If you have more info on what is happening in South Africa, I'll be grateful to learn.

Steve

From: lgpolicy-list-bounces at groups.sas.upenn.edu [mailto:lgpolicy-list-bounces at groups.sas.upenn.edu] On Behalf Of Annette Islei
Sent: 25 February 2015 19:21
To: Language Policy List
Subject: Re: [lg policy] African countries using African languages in education?

Hello Steve - that is very likely! Except that SA is beginning in tertiary - do they have African  LoIs in secondary?

But another interesting case might be with French in Burkino-Faso or Mali. It won't strictly be secondary, but they may be calling it basic education up to 14 years of age.

The significant thing with TZ is that it looks like they are dissolving the Primary Secondary division. If such a radical change of curriculum happens the new language policy could work. Of course, TZ has the advantage that Kiswahili is so far institutionalized that people can hardly use English - in other words, it is the de facto primary language of communication. You can't get by in TZ without Kiswahili, and TZ researchers who came to Uganda needed translation into Kiswahili. So Nyerere really did create something new there.

In Uganda they are trying for universal and free secondary education, and to modify the curriculum so it is a more natural extension to the changes in the Primary curriculum. Myself, I think always starting 'bottom up' from Primary has serious flaws, as the teacher educators don't know what is going on and don't have the training themselves in local languages, there is not the language development, changes in initial teacher education lag behind the school curriculum change (took 6 years in Uganda!) and so the teachers are left to sink or swim - or flounder at best.
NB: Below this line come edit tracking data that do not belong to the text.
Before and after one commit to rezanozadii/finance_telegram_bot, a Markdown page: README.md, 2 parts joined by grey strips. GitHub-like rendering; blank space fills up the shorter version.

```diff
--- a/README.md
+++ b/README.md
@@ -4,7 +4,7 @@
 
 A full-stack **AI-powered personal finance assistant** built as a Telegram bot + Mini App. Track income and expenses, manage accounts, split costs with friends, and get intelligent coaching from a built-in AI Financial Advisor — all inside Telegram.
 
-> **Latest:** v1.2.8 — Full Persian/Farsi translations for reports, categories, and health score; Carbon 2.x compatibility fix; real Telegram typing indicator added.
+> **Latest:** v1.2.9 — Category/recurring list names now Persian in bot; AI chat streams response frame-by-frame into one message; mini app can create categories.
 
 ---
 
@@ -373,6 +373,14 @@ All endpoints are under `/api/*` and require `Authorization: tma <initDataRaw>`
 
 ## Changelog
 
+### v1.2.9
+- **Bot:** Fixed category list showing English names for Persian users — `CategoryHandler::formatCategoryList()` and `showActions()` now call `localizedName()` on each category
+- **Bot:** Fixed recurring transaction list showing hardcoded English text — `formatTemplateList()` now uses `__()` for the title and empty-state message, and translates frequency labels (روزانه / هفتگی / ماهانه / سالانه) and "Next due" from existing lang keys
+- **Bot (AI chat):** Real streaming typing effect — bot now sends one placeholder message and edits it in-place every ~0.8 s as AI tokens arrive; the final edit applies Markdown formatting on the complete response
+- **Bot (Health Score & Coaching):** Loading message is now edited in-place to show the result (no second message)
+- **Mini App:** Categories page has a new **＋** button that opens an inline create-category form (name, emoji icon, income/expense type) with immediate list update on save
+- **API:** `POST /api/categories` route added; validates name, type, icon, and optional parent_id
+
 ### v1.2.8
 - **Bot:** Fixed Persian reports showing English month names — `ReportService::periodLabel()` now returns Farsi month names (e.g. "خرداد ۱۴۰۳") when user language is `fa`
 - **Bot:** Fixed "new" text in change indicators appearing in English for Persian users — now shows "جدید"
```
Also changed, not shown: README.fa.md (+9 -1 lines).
So to me the political will behind beginning with tertiary in SA is also pretty much unique - with its obvious recent historical background. And something to be followed with interest by researchers. However, as far as I know, the issues and difficulties of using non-European based languages in schools are actually similar to other African countries.

What has happened there is some research into how well students (at KwaZulu-Natal Uni) can study through their own first language, and this has led also into interesting research into how to teach reading in a Bantu language, and whether, due to the agglutinative structure, reading is actually slightly different from in English. Which is how I linked in from Uganda, because they don't have good methods there - and it became pretty obvious that this was because of ignorance at the top of the education ladder. So you see where I coming from!

Uganda tries to bring Kiswahili in the curriculum, and there are either no students or no teachers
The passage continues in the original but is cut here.